There’s very little chance that they’re going to come by and pick stuff up since one’s deployed with the Navy, and the other two live a minimum eight hours away, and are extremely busy. A lot of this stuff is just not useable to us — for example, they left us a guitar that neither of us can play. It’s taken up the whole room, and it’s just a mess. What’s the best way to store this stuff so that we can have a room of our own, but still keep all of their stuff out of the way?

This is one of those times when I will give advice and the majority of the commenters to the post will strongly disagree with me. Mip, you may even have a negative reaction to my response. However, please know I’m not an insensitive troll. I understand how this sort of thing happens, but it’s hard enough to deal with our personal clutter. Voluntarily taking on another person’s (or, in your case people’s) clutter — when that person is alive and well and of sound mind and physical ability to care for his or her own belongings — it is completely unfair, in my opinion.

So what is the advice you’re likely to deem heartless? I believe your boyfriend should contact his siblings and let them know that if the stuff isn’t picked up by X date, he’ll sell the stuff and send them the money minus a small fee for handling the sales. The date he chooses should probably be two months in the future, so his siblings have a realistic amount of time to retrieve the items. And, with the holidays coming up on the calendar, it is more likely their paths will cross in that timeframe.

For the two not in the Navy, if they really want the stuff, they’ll ask him to send it to them (at their expense) or come and pick up the stuff in person. If they don’t retrieve the stuff, they do not want it, irrespective of what they say. No one “accidentally” leaves a bunch of stuff at someone’s house and then makes no effort to get that important stuff back. It is not a priority for them if they cannot figure out a way to get their things or to pay for them to be shipped in a two-month period. (Again, I’m assuming they are mentally and physically healthy and are fully functioning adults. Different standards would apply if one of them were in the hospital or a rehabilitation facility, for example.)

The sibling who is in the Navy is a bit more difficult of a situation, but if he/she is on active duty, it will be years before he/she will likely have room to store the items. The items should be sold or the sibling needs to start paying for a storage facility for the items. Living in the Washington, D.C., area, I know numerous active duty members of the Navy at various ranks and types of enlistment, and all of them use storage units when they are deployed. When my father was on active duty in the Navy, he had one trunk of stuff at his parents’ house — but his parents lived in a giant farm house, and not a single room. If the person in the Navy is responsible enough to protect the people of our nation, he or she is responsible enough to take care of his or her personal possessions in such a way that it doesn’t burden his sibling.

Also, it’s not hard or all that expensive to ship a guitar (usually under $100) to the sibling who left this with your boyfriend.
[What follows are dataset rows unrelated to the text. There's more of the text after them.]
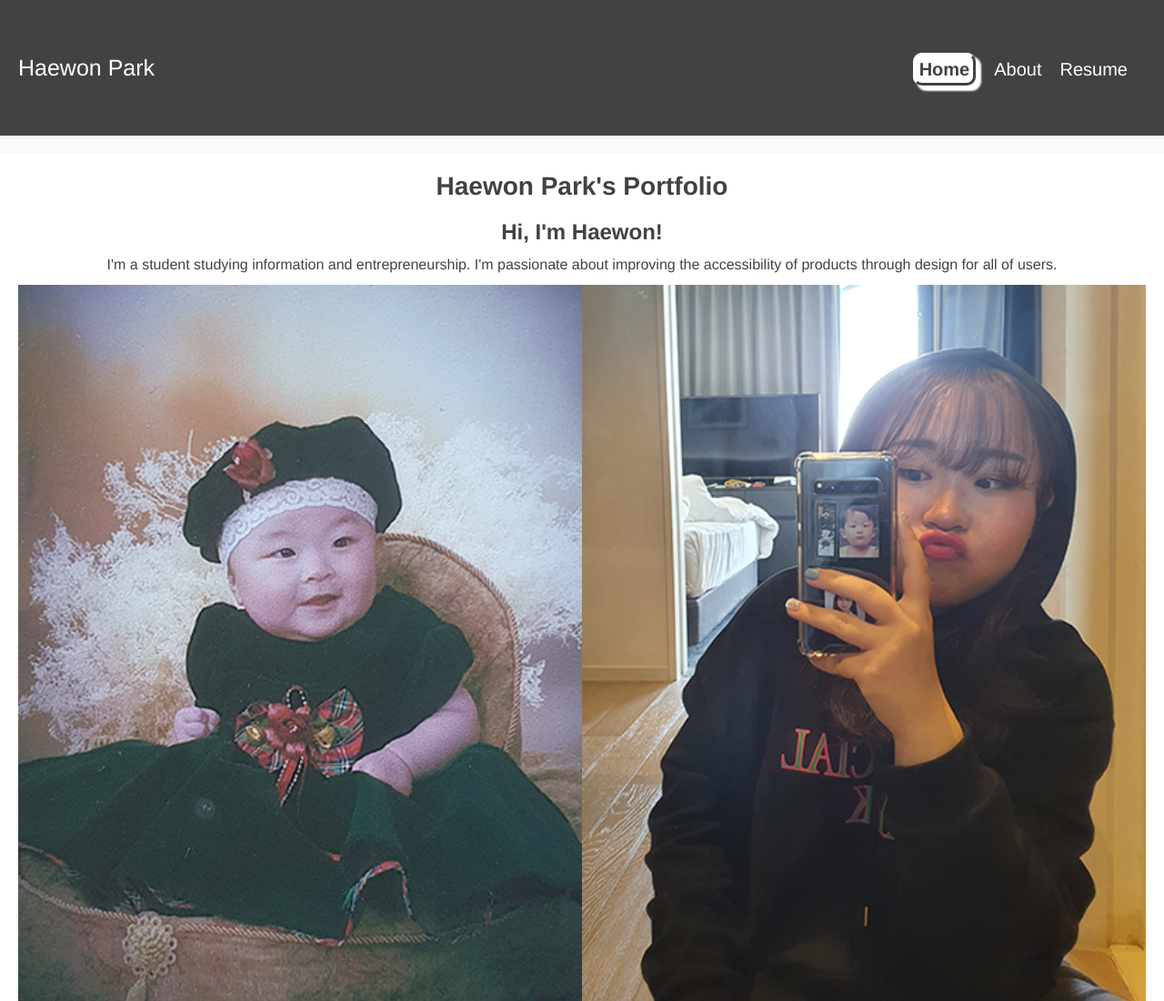
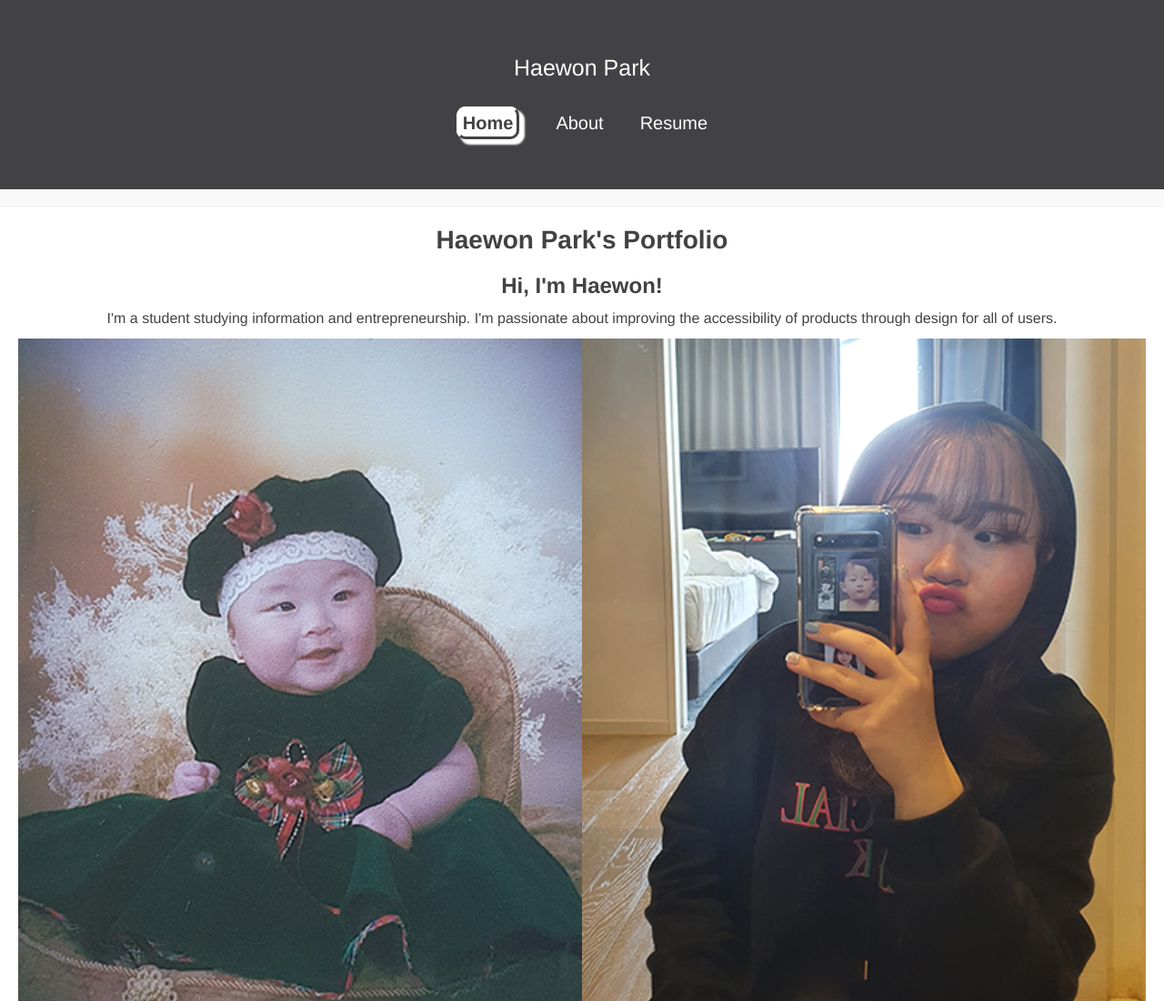
Before and after one commit to Haeonisus/web, a plain HTML site: page index.html in a window 1280 px wide. Shown: the top 1100 px of the page at 91% size. Drawn offline with Linux system fonts and the light colour scheme.

Commit message:
Add files via upload

```diff
--- a/css/style.css
+++ b/css/style.css
@@ -22,11 +22,15 @@ header {
   color: #fff;
   padding: 60px 20px;
   display: flex;
-  flex-direction: row;
+  flex-direction: column;
   column-gap: 5%;
   align-items: center;
   justify-content: space-between;
   font-size: 25px;
+}
+
+header p {
+  margin-bottom: 30px;
 }
 
 nav ul {
@@ -36,7 +40,11 @@ nav ul {
 }
 
 nav li {
-  margin-right: 20px;
+  margin-right: 40px;
+}
+
+nav li.last {
+  margin-right: 0px;
 }
 
 nav a {
@@ -268,6 +276,10 @@ section#project2 div.info {
   grid-template-columns: 1fr 1fr;
 }
 
+section#project2 div.info p {
+  font-size: 20px;
+}
+
 section#project2 h1, h2 {
   font-size: 24px;
   font-weight: bold;
@@ -315,6 +327,10 @@ section#project3 {
 section#project3 div.info {
   display: grid;
   grid-template-columns: 1fr 1fr;
+}
+
+section#project3 div.info p {
+  font-size: 20px;
 }
 
 section#project3 h1, h2 {
@@ -370,6 +386,10 @@ section#project4 {
 section#project4 div.info {
   display: grid;
   grid-template-columns: 1fr 1fr;
+}
+
+section#project4 div.info p {
+  font-size: 20px;
 }
 
 section#project4 div.member {
--- a/index.html
+++ b/index.html
@@ -13,7 +13,7 @@
 			<ul>
 				<li><a href="index.html" class="active">Home</a></li>
 				<li><a href="profile.html">About</a></li>
-				<li><a href="resume.html">Resume</a></li>
+				<li class="last"><a href="resume.html">Resume</a></li>
 			</ul>
 		</nav>
 	</header>
```
Also changed, not shown: skills.html (+1 -1 lines).
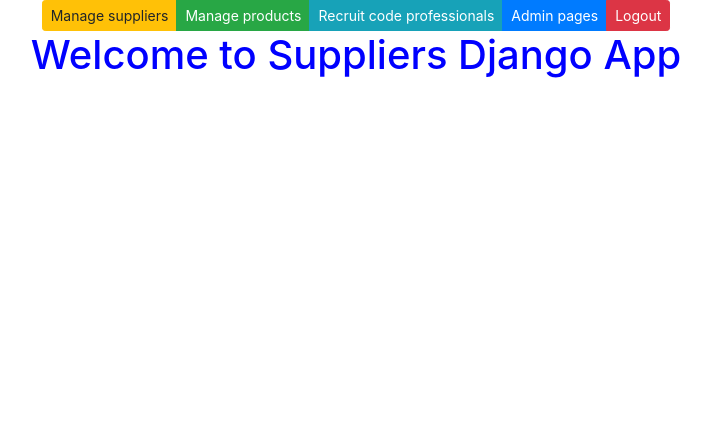
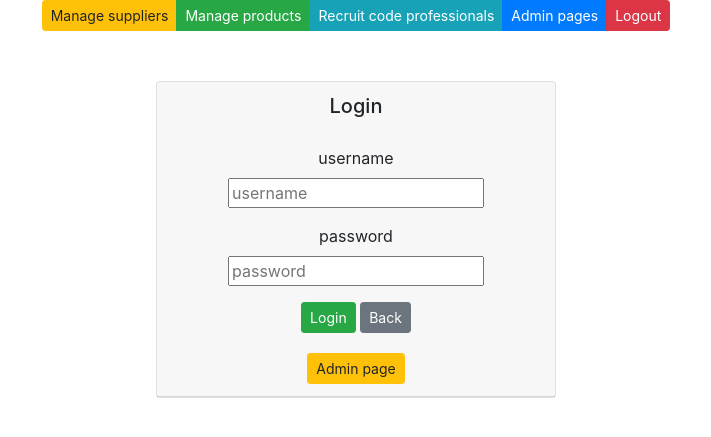
Before and after one commit to AndreyGOIT/careeria-django, a Django app: page / in a window 1280 px wide. Shown: the top 437 px of the page, without its empty margins (284-995 px from the left). Run offline with Django 5.2, Linux system fonts and the light colour scheme; some libraries are stand-ins or nearby versions.

Commit message:
add authentication login and logout

```diff
--- a/app/templates/index.html
+++ b/app/templates/index.html
@@ -39,6 +39,7 @@
           <a class="btn btn-primary btn-sm" href="/admin">Admin pages</a>
           <a class="btn btn-danger btn-sm" href="/logout">Logout</a>
         </div>
+        <br />
 
         {% block content %} {% endblock %}
       </center>
--- a/app/templates/landingpage.html
+++ b/app/templates/landingpage.html
@@ -1,5 +1,5 @@
 {% extends "index.html" %} {% block content %}
-
-<h1>Welcome to Suppliers Django App</h1>
+<h1>PRODUCT MANAGEMENT APPLICATION</h1>
+<h2>Hi {{name}}! Welcome to suppliers app</h2>
 
 {% endblock %}
--- /dev/null
+++ b/app/templates/loginpage.html
@@ -0,0 +1,46 @@
+{% extends "index.html" %} {% block content %}
+
+<div class="card" style="width: 25rem; margin-top: 50px">
+  <div class="card-header">
+    <h5>Login</h5>
+    <div class="card-body">
+      <form method="post" action="/login/">
+        {% csrf_token %}
+        <div class="form-group">
+          <label for="username">username</label>
+          <input
+            class="card-text"
+            type="text"
+            placeholder="username"
+            name="username"
+          />
+        </div>
+        <div class="form-group">
+          <label for="password">password</label>
+          <input
+            class="card-text"
+            type="password"
+            placeholder="password"
+            name="password"
+          />
+        </div>
+
+        <input class="btn btn-success btn-sm" type="submit" value="Login" />
+        <input
+          type="button"
+          onclick="window.location.href='/'"
+          class="btn btn-secondary btn-sm"
+          value="Back"
+        />
+      </form>
+    </div>
+    <input
+      type="button"
+      onclick="window.location.href='/admin'"
+      class="btn btn-warning btn-sm"
+      value="Admin page"
+    />
+  </div>
+</div>
+
+{% endblock %}
--- a/app/urls.py
+++ b/app/urls.py
@@ -17,14 +17,19 @@
 from django.contrib import admin
 from django.urls import path
 
-from app.views import landing_view, supplierlistview, productlistview, addsupplier, addproduct
+from app.views import supplierlistview, productlistview, addsupplier, addproduct
 from app.views import deleteproduct, confirmdeleteproduct, \
     deletesupplier, confirmdeletesupplier, edit_product_get, edit_product_post
 from app.views import edit_supplier_get, edit_supplier_post, searchsuppliers, \
-    products_filtered
+    products_filtered, loginview, login_action, logout_action
 
 urlpatterns = [
-    path('', landing_view),
+    # LANDING PAGE AFTER LOGIN
+    #path('landing/', landing_view),
+    # Loginview and authentication methods
+    path('', loginview, name='loginview'),
+    path('login/', login_action, name='login_action'),
+    path('logout/', logout_action, name='logout_action'),
 
     # Product urls
     path('products/', productlistview),
--- a/app/views.py
+++ b/app/views.py
@@ -1,9 +1,39 @@
 from django.shortcuts import render, redirect
 from .models import Supplier, Product
+from django.contrib.auth import authenticate, login, logout
 
-# Create your views here.
+# LANDING AFTER LOGIN
+'''
 def landing_view(request):
     return render(request, 'landingpage.html')
+'''
+# LOGIN AND LOGOUT
+def loginview(request):
+     return render(request, 'loginpage.html')
+
+# Login action
+def login_action(request):
+    user = request.POST['username']
+    passw = request.POST['password']
+    # Löytyykö kyseistä käyttäjää?
+    user = authenticate(username = user, password = passw)
+    #Jos löytyy:
+    if user:
+        # Kirjataan sisään
+        login(request, user)
+        # Tervehdystä varten context
+        context = {'name': user.first_name}
+        # Kutsutaan suoraan landingview.html
+        return render(request,'landingpage.html',context)
+    # Jos ei kyseistä käyttäjää löydy
+    else:
+        return render(request, 'loginerror.html')
+
+
+# Logout action
+def logout_action(request):
+    logout(request)
+    return render(request, 'loginpage.html')
 
 # Product view´s
 def productlistview(request):
```
Also changed, not shown: app/templates/loginerror.html (added, +19 -0 lines).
There are numerous sites on the Web that detail how to ship musical instruments safely, if your boyfriend is unaware of how to make this happen.

Simply stated, your home is not a place for other people’s clutter. His siblings are being disrespectful and if the stuff really mattered to them, they already would have it with them or in a storage unit.

Thank you, Mip, for submitting your question for our Ask Unclutterer column. Please check the comments for more insights from our readers, as they will very likely be different opinions than mine, and certainly worth considering their viewpoints.

Do you have a question relating to organizing, cleaning, home and office projects, productivity, or any problems you think the Unclutterer team could help you solve? To submit your questions to Ask Unclutterer, go to our contact page and type your question in the content field. Please list the subject of your e-mail as “Ask Unclutterer.” If you feel comfortable sharing images of the spaces that trouble you, let us know about them. The more information we have about your specific issue, the better.